Before folk history changed with the concept of human evolution, caves were sacred places inhabited by hermits, or figures from myth.
Never shown to the public in traditional paintings, a vital layer which goes between paint and the support. White, colour, chalk or oil.
Live models for figures, landscape oil sketching in front of the motif, the sensuous nude, narratives with multiple readings, incredibly loose brushwork, and so much more than portraits.
Not his last great painting by any means, but his greatest and most thought-provoking. Where are the royal couple, seen only in reflection, and who is everyone looking at?
After painting portraits of the Pope during his second visit to Italy, he returns to paint the king’s niece and new bride, Las Meninas, and his last myth.
Is it just a quirky re-telling of the myth of Arachne and her weaving contest? What do the foreground and background have in common? A superb visual riddle, perhaps.
A sibyl, or an allegory of painting? Maybe the ‘maid of Corinth’ who legends says ‘invented’ painting. And are they spinners, or the story of Arachne?
Examples of the work of Thomas Jones, Constable, Corot, Blechen, Boudin, Jongkind, Pissarro, Cézanne, Sargent, Monet, and more.

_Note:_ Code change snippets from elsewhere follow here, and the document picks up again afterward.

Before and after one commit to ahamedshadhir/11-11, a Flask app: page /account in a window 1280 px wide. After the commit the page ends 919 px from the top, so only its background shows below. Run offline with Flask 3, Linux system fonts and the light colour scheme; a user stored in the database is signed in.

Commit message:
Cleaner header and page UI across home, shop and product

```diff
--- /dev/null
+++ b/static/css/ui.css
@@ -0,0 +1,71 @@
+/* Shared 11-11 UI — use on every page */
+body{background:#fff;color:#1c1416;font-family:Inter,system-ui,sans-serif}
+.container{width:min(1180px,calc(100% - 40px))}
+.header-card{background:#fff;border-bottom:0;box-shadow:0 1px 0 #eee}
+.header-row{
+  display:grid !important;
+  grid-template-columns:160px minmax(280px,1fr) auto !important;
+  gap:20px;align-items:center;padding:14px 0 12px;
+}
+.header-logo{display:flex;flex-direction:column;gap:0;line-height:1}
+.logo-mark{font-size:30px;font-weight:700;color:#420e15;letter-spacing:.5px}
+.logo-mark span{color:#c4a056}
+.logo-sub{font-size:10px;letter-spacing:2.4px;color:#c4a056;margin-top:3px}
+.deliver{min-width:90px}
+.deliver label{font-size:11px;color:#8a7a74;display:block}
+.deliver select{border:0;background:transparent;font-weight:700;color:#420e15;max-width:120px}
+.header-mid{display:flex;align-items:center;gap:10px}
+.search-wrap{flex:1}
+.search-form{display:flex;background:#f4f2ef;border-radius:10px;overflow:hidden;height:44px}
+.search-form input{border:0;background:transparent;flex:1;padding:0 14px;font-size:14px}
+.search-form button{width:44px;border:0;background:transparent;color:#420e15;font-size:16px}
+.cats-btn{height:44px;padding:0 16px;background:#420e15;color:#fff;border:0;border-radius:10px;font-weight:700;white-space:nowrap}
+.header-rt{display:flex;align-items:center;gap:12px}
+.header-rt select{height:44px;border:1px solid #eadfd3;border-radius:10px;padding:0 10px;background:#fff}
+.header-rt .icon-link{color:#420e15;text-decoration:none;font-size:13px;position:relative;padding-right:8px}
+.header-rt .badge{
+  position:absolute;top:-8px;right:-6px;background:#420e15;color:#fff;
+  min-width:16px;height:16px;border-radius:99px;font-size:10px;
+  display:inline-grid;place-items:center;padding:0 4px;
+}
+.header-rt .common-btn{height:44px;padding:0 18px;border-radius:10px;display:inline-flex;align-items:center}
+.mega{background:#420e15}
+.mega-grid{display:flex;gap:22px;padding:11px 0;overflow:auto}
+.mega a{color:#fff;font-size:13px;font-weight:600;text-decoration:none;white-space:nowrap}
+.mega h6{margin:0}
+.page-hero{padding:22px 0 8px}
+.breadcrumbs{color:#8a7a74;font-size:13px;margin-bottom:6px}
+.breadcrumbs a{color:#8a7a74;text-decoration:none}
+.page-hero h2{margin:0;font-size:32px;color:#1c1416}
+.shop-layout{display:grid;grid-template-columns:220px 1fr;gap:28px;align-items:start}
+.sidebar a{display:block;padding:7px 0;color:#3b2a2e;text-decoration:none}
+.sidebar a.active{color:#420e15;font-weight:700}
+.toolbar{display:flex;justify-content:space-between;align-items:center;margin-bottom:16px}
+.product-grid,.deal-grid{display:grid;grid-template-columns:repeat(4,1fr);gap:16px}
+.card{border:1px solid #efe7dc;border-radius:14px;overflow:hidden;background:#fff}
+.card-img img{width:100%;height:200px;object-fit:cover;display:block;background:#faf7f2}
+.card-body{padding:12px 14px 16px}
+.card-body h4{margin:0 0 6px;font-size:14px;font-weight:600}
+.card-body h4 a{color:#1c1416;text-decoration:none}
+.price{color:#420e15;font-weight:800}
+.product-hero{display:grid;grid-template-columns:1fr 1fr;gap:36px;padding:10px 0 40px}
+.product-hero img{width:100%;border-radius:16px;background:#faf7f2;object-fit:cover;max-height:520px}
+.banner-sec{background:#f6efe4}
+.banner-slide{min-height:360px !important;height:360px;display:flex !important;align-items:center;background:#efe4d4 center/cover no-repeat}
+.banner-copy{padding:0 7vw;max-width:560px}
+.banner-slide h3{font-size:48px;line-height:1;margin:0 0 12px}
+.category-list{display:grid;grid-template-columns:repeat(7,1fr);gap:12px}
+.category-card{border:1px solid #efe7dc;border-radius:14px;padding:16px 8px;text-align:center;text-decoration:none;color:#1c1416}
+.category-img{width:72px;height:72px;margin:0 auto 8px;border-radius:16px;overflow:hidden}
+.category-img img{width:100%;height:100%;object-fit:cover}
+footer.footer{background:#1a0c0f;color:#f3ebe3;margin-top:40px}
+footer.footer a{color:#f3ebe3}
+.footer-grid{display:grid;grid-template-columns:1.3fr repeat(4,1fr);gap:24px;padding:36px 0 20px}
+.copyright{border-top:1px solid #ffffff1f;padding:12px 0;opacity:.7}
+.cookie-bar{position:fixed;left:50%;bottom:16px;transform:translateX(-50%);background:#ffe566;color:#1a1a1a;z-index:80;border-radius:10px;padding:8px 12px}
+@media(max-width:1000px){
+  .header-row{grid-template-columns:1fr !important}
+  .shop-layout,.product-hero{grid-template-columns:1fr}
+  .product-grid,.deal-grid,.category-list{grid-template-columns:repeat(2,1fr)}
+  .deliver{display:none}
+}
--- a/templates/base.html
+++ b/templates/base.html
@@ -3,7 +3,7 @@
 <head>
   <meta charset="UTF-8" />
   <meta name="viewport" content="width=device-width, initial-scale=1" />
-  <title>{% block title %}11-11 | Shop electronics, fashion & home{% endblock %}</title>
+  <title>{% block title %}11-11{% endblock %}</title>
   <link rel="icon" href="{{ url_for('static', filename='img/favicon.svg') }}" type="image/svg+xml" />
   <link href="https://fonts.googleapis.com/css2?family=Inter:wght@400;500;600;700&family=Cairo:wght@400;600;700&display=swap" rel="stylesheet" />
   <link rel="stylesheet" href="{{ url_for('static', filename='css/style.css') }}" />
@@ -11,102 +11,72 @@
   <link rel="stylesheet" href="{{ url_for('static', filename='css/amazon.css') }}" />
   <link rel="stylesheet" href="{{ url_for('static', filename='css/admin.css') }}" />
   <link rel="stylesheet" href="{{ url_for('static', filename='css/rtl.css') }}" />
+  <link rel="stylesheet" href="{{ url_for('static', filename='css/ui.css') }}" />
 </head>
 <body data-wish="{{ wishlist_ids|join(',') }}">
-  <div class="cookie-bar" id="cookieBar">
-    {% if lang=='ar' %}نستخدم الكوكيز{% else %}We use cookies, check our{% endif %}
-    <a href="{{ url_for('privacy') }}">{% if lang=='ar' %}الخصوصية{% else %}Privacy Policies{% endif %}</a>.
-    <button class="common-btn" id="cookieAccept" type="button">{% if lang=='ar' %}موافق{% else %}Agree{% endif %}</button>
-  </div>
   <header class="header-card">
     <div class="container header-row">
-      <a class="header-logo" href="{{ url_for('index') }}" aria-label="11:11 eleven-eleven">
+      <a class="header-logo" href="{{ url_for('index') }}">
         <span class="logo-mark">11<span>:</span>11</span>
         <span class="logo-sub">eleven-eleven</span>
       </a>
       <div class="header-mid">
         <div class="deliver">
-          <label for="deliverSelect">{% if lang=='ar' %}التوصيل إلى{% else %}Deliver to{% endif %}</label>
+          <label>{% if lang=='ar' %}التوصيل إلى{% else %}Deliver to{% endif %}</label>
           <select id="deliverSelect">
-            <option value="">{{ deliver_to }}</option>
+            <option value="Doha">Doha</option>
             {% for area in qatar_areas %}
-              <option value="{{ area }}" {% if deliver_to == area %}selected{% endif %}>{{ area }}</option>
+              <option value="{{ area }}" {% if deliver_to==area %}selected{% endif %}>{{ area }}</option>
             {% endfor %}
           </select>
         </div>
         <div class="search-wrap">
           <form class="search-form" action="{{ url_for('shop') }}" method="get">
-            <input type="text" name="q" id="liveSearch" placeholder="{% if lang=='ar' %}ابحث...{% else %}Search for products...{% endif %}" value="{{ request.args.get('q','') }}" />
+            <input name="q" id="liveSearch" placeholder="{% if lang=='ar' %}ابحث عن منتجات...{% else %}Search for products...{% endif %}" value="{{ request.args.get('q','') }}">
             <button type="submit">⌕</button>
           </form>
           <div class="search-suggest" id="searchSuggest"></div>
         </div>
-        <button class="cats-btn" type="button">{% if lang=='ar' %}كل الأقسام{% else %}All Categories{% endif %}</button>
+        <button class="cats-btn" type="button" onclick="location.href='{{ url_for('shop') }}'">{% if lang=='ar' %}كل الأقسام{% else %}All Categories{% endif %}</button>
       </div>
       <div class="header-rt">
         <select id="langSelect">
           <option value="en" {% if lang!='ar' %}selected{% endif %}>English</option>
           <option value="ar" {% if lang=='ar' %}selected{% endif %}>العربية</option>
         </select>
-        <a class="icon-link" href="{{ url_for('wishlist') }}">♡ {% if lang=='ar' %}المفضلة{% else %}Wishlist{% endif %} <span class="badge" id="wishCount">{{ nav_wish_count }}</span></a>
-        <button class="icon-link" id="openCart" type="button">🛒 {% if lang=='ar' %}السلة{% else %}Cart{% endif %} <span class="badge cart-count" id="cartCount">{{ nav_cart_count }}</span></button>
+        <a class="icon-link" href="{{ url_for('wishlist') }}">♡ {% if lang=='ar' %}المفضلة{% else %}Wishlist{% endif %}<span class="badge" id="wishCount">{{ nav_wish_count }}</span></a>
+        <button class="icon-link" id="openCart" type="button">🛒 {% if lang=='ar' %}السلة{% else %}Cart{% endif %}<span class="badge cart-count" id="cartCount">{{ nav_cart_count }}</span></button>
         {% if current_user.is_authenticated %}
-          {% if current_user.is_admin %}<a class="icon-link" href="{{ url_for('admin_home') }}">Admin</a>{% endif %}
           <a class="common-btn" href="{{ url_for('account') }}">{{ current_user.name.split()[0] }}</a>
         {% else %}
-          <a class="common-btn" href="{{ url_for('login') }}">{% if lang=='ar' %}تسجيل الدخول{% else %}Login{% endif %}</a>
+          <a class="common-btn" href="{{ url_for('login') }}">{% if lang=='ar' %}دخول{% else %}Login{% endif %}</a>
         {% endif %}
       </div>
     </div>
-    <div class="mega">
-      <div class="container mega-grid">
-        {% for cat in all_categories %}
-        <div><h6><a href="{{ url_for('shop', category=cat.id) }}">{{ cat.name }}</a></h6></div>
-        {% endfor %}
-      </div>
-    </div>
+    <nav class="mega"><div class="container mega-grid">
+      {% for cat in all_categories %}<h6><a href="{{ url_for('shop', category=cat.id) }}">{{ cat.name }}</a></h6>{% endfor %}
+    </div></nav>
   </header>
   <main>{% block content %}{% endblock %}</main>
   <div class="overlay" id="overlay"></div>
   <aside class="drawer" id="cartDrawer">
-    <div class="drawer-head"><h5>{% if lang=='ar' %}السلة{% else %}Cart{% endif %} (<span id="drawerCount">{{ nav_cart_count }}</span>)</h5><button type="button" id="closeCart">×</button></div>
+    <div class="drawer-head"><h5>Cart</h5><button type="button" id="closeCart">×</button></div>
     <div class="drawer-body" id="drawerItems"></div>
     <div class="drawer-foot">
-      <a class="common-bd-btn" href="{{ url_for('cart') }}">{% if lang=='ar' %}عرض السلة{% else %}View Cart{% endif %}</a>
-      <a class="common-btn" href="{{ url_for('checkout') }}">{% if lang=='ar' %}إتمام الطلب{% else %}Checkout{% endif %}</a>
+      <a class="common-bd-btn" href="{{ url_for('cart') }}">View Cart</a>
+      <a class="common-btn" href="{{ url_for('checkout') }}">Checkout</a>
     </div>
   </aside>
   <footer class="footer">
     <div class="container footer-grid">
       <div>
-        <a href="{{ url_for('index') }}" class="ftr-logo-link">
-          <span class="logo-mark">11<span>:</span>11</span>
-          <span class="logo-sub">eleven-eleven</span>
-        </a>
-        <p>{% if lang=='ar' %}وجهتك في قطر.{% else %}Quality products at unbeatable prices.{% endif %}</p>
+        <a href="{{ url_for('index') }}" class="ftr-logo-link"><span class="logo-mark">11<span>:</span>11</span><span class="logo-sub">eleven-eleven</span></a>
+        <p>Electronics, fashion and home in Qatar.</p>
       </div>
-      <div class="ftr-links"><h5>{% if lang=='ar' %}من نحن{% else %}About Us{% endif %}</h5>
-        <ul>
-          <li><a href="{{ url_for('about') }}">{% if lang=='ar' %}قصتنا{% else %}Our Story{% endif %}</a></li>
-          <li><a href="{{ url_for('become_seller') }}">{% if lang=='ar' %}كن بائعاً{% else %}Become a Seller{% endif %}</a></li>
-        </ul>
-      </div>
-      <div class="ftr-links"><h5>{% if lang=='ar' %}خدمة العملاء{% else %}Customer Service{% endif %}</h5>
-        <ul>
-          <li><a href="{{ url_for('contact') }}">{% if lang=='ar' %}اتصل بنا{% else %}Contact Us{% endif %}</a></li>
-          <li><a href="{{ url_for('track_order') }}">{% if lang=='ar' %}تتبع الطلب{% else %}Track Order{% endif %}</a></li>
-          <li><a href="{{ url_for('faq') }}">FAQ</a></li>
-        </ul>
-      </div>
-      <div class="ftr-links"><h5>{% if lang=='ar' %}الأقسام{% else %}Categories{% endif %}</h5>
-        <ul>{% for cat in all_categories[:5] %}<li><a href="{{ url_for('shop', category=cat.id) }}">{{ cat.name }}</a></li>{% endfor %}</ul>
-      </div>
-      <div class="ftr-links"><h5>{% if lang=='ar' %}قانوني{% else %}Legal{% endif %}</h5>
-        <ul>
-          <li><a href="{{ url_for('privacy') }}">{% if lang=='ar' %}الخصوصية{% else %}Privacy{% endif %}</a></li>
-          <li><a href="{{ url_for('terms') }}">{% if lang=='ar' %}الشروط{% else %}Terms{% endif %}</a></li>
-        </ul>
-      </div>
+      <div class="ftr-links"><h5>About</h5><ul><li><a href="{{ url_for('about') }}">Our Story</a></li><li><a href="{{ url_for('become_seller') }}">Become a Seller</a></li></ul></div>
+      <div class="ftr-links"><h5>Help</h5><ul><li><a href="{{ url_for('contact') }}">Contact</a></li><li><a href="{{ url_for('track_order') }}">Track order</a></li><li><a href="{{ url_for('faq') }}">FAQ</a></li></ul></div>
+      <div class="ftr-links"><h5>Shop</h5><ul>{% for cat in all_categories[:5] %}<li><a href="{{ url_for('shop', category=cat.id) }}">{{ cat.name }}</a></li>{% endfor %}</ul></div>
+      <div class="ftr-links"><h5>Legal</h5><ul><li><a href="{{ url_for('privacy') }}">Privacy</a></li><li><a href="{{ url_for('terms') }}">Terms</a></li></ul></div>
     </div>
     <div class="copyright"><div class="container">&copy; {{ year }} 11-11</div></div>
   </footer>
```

Three religious paintings, including two skilfully-told narratives, a history, and the only nude of his to have survived.
From 1450-1650, paintings of ‘Christian sibyls’ who foretold the birth of Christ, became important motifs for painting. Here’s a selection.